## What is required
A complete and exact copy of the data below is the task.

■ ■ ■ ■

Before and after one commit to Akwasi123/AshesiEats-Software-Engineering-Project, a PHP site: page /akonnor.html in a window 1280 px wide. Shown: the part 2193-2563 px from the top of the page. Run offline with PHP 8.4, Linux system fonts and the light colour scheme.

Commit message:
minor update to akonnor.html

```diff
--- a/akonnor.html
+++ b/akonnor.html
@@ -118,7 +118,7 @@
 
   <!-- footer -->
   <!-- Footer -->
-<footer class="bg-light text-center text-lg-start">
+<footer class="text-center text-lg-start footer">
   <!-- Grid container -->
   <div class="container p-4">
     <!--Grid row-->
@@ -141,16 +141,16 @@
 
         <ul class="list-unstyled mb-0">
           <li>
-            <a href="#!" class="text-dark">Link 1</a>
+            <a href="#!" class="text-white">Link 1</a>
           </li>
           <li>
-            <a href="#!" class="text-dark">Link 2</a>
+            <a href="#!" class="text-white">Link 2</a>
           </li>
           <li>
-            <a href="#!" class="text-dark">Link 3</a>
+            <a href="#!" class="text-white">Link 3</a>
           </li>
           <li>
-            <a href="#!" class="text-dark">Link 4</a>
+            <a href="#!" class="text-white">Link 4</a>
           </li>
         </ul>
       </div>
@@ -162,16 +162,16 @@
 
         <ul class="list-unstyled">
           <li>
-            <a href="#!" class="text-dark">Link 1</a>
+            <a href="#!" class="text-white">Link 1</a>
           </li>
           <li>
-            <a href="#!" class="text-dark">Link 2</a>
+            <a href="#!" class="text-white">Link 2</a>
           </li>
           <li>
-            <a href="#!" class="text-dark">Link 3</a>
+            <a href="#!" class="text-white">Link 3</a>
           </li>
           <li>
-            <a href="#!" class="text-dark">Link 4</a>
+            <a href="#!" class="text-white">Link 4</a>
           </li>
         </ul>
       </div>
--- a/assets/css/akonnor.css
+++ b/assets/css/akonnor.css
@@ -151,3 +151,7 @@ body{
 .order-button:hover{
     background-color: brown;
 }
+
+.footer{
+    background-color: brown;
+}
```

■ ■ ■ ■

## Answer space
Before and after one commit to Akwasi123/AshesiEats-Software-Engineering-Project, a PHP site: page /akonnor.html in a window 1280 px wide. Shown: the part 2193-2563 px from the top of the page. Run offline with PHP 8.4, Linux system fonts and the light colour scheme.

Commit message:
minor update to akonnor.html

```diff
--- a/akonnor.html
+++ b/akonnor.html
@@ -118,7 +118,7 @@
 
   <!-- footer -->
   <!-- Footer -->
-<footer class="bg-light text-center text-lg-start">
+<footer class="text-center text-lg-start footer">
   <!-- Grid container -->
   <div class="container p-4">
     <!--Grid row-->
@@ -141,16 +141,16 @@
 
         <ul class="list-unstyled mb-0">
           <li>
-            <a href="#!" class="text-dark">Link 1</a>
+            <a href="#!" class="text-white">Link 1</a>
           </li>
           <li>
-            <a href="#!" class="text-dark">Link 2</a>
+            <a href="#!" class="text-white">Link 2</a>
           </li>
           <li>
-            <a href="#!" class="text-dark">Link 3</a>
+            <a href="#!" class="text-white">Link 3</a>
           </li>
           <li>
-            <a href="#!" class="text-dark">Link 4</a>
+            <a href="#!" class="text-white">Link 4</a>
           </li>
         </ul>
       </div>
@@ -162,16 +162,16 @@
 
         <ul class="list-unstyled">
           <li>
-            <a href="#!" class="text-dark">Link 1</a>
+            <a href="#!" class="text-white">Link 1</a>
           </li>
           <li>
-            <a href="#!" class="text-dark">Link 2</a>
+            <a href="#!" class="text-white">Link 2</a>
           </li>
           <li>
-            <a href="#!" class="text-dark">Link 3</a>
+            <a href="#!" class="text-white">Link 3</a>
           </li>
           <li>
-            <a href="#!" class="text-dark">Link 4</a>
+            <a href="#!" class="text-white">Link 4</a>
           </li>
         </ul>
       </div>
--- a/assets/css/akonnor.css
+++ b/assets/css/akonnor.css
@@ -151,3 +151,7 @@ body{
 .order-button:hover{
     background-color: brown;
 }
+
+.footer{
+    background-color: brown;
+}
```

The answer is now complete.